> [Some time last year, it appears, since the referenced message
> isn't in my 2005 inbox]

December 4, 2004.
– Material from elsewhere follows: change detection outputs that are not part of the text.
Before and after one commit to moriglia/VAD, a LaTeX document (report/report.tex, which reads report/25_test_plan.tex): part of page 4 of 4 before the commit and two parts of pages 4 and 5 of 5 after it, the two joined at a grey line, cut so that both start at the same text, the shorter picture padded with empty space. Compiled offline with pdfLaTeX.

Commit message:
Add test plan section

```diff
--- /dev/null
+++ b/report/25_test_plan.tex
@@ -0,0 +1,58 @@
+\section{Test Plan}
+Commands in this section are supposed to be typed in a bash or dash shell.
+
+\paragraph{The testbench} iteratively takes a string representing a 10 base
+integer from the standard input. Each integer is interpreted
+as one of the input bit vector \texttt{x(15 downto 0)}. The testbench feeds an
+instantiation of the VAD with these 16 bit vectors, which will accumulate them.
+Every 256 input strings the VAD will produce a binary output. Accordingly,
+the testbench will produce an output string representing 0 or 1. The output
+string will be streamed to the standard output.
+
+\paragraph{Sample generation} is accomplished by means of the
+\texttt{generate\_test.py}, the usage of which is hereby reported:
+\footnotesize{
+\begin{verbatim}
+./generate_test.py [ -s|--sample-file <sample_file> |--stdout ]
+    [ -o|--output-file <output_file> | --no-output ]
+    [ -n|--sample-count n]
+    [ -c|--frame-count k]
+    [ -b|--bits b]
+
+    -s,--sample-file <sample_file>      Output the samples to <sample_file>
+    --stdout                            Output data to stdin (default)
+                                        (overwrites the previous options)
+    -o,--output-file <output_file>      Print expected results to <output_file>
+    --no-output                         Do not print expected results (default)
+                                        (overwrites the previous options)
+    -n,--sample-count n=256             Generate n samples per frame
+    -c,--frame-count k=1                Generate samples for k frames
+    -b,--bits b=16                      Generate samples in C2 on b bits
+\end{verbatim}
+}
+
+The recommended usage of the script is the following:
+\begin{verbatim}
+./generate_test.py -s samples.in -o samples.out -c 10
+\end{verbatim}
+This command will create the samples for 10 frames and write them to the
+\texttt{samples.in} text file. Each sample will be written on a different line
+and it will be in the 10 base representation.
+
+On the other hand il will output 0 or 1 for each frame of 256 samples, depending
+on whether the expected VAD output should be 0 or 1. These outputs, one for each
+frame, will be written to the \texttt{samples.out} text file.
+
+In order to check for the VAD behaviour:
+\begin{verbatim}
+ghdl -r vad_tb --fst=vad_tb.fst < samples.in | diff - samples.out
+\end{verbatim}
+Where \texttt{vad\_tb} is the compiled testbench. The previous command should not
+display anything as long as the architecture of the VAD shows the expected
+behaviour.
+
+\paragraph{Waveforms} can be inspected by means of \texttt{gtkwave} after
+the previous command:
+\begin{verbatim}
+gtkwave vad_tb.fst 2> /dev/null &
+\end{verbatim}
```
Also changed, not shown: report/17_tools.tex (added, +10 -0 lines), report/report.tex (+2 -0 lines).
> > > > I believe the man who commisioned this font was Walter
> > > > Hamady, a private press operator in Wisconsin.
> > >
> > > So why did he never use it for anything, or allow anyone else to
> > > use it?
> >
> > I wrote to Hamady a month ago, but I have received no reply. I wrote
> > to Paul Duensing, who used to operate a private typefoundry. He is
> > good friends with Hermann Zapf and cut the matrices for Zapf's
> > last metal typeface (Zapf Civilité). His reply:
> >
> > ) The history of the Cherokee font is pretty much as follows.
> > ) Hamady submits an application for funding to commission a
> > ) special font for printing a number of legends in that language in
> > ) a bi-lingual edition. Prof. Zapf agreed to design the font (based
> > ) on Walbaum). In due course the drawings were received, I made
> > ) patterns, cut a few matrices and made casts, proofs of which I
> > ) shipped to Walter and Hermann. Then the project sort of came
> > ) apart and nothing further was done with it. In the past six or ten
> > ) years, various requests were received (mostly from graduate
> > ) students in typography whose instructors needed a diploma
> > ) project). I contacted Hermann who said in effect "I have no further
> > ) traffic with the Sequoia project." then contacted Walter who said
> > ) "did they pay for it?" So the project ground to a halt.
> > ) That's about it. Zapf won't move on it without Hamady's
> > ) permission, and Walter doesn't want to give away what he sees
> > ) as his property.
> >
> > Zapf is 86 years old. Hamady is probably about the same. Perhaps
> > their heirs will agree to do something with it. It's the best looking
> > Cherokee font I've seen.
> So the font exists in hot type, and could legally be digitized in the US
> (since, the last I heard, font designs are not copyrightable here).

Duensing made matrices for a few (maybe twenty or so) of the
characters for Hamady's and Zapf's approval. These are the only
ones made in metal. As I understand it, font designs are not copy-
rightable in the USA. But digitizing the font would require getting
a hold of the drawings. Hamady apparently considers them his
property. Zapf apparently does, too, and has written for years
about the need for copyright on typeface designs. Duensing may
still have copies of the drawings, but he's very good friends with
Zapf, so I doubt he'd be willing to release them.

--Ph. D.